The question about how big an ISP must be (in terms of customers) is really a question about economy of scale. The textbook definition of economy of scale is a business where costs decrease per unit through increased output. The ISP business is clearly an economy of scale business since the cost per customer decreases as an ISP adds more customers.
The example I usually use to demonstrate this is to look at the cost of paying for a general manager for an ISP business. The cost of the general manager is what economists would call a fixed cost – it doesn’t vary as you add or lose customers. However, the amount of the general manager salary that must be covered by each customer gets smaller as the customer base grows larger.

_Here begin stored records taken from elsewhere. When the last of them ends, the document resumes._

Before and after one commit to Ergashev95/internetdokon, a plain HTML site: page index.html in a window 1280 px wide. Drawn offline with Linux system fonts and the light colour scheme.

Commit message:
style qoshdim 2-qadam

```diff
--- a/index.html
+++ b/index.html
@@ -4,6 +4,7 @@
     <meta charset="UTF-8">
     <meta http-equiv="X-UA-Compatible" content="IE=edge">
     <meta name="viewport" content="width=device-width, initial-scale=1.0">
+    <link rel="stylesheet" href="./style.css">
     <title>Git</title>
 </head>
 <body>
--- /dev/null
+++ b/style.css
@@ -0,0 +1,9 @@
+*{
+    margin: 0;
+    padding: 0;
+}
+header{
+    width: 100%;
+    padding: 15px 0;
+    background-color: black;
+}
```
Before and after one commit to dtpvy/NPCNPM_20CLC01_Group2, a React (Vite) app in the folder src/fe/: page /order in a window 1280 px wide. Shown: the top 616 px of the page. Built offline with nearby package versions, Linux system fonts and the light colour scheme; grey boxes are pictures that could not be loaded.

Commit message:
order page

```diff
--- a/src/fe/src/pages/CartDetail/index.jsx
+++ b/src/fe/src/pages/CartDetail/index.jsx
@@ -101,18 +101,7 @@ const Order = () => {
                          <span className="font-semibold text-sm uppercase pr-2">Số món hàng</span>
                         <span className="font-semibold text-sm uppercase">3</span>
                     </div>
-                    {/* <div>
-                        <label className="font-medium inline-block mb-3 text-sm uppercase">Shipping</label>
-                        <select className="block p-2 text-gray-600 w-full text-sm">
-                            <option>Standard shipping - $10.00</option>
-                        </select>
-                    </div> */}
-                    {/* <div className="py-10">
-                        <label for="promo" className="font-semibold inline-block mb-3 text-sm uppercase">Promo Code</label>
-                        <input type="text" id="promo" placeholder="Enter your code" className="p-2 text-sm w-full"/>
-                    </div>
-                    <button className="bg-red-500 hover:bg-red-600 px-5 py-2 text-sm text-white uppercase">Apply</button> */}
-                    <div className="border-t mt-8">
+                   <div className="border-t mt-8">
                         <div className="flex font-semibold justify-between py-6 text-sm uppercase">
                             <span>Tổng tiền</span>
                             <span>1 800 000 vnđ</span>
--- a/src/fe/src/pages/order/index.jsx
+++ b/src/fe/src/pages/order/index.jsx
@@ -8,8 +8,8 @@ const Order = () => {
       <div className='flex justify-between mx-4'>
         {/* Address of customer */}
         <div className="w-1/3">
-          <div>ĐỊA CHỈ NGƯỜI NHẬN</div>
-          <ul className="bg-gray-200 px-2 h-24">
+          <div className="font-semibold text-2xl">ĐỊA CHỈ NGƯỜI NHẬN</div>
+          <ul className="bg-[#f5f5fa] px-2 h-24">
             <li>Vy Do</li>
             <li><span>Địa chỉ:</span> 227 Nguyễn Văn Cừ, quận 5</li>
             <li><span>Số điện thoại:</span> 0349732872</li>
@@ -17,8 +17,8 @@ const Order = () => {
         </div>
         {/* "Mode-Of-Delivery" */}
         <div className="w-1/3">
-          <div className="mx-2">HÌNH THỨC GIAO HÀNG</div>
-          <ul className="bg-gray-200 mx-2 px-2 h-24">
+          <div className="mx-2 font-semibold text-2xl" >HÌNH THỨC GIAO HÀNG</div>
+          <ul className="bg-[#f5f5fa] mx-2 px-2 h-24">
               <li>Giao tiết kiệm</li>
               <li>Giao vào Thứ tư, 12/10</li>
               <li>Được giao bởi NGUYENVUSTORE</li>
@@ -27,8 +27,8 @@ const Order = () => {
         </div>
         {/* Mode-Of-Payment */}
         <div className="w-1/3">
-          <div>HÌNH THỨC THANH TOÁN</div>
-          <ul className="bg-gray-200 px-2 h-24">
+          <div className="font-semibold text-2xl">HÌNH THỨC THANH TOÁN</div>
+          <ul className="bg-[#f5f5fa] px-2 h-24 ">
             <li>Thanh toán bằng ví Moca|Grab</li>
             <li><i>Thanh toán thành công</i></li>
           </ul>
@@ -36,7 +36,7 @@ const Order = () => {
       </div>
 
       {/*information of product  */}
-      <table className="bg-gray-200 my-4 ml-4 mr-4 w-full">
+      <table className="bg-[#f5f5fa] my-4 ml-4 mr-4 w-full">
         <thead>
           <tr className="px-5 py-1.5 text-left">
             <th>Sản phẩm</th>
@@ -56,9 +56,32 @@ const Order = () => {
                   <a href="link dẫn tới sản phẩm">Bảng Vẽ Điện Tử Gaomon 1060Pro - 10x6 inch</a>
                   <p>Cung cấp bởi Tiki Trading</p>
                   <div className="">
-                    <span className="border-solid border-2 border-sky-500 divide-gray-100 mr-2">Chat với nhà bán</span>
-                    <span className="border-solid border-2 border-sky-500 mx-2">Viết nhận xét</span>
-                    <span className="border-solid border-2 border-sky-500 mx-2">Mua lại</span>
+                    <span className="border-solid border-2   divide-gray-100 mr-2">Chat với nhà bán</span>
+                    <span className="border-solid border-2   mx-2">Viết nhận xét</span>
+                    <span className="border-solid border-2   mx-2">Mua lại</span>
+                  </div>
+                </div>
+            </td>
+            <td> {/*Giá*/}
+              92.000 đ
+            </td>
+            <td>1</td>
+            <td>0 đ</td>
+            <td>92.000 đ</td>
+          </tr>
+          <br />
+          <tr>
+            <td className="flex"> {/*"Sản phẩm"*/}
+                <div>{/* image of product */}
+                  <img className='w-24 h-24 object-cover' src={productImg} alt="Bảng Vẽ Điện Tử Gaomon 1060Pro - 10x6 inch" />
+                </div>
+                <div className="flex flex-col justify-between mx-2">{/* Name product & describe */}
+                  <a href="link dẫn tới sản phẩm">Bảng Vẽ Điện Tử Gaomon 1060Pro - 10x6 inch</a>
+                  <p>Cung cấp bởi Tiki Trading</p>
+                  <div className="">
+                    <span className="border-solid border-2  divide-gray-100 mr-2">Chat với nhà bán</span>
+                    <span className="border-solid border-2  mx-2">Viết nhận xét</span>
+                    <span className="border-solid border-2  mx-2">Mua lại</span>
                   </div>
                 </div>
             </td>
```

A large part of the costs of operating an ISP are fixed like the GM salary. Costs like operating a business office, doing the needed accounting, buying a billing system, etc. are largely fixed. The largest fixed cost is often the debt service required to pay off the cost of building the network.
I have done hundreds of business plans for communities of all sizes and I have developed a few rules of thumb for operating a traditional ISP – one that has the expected number of employees, charges normal industry rates and has to finance the cost of their network.
- It’s hard to justify a new standalone ISP with fewer than 2,000 customers.
- Economy of scale kicks in at that point and the business gets more efficient, when measured on a per customer cost up until an ISP reaches between 20,000 and 25,000 customers.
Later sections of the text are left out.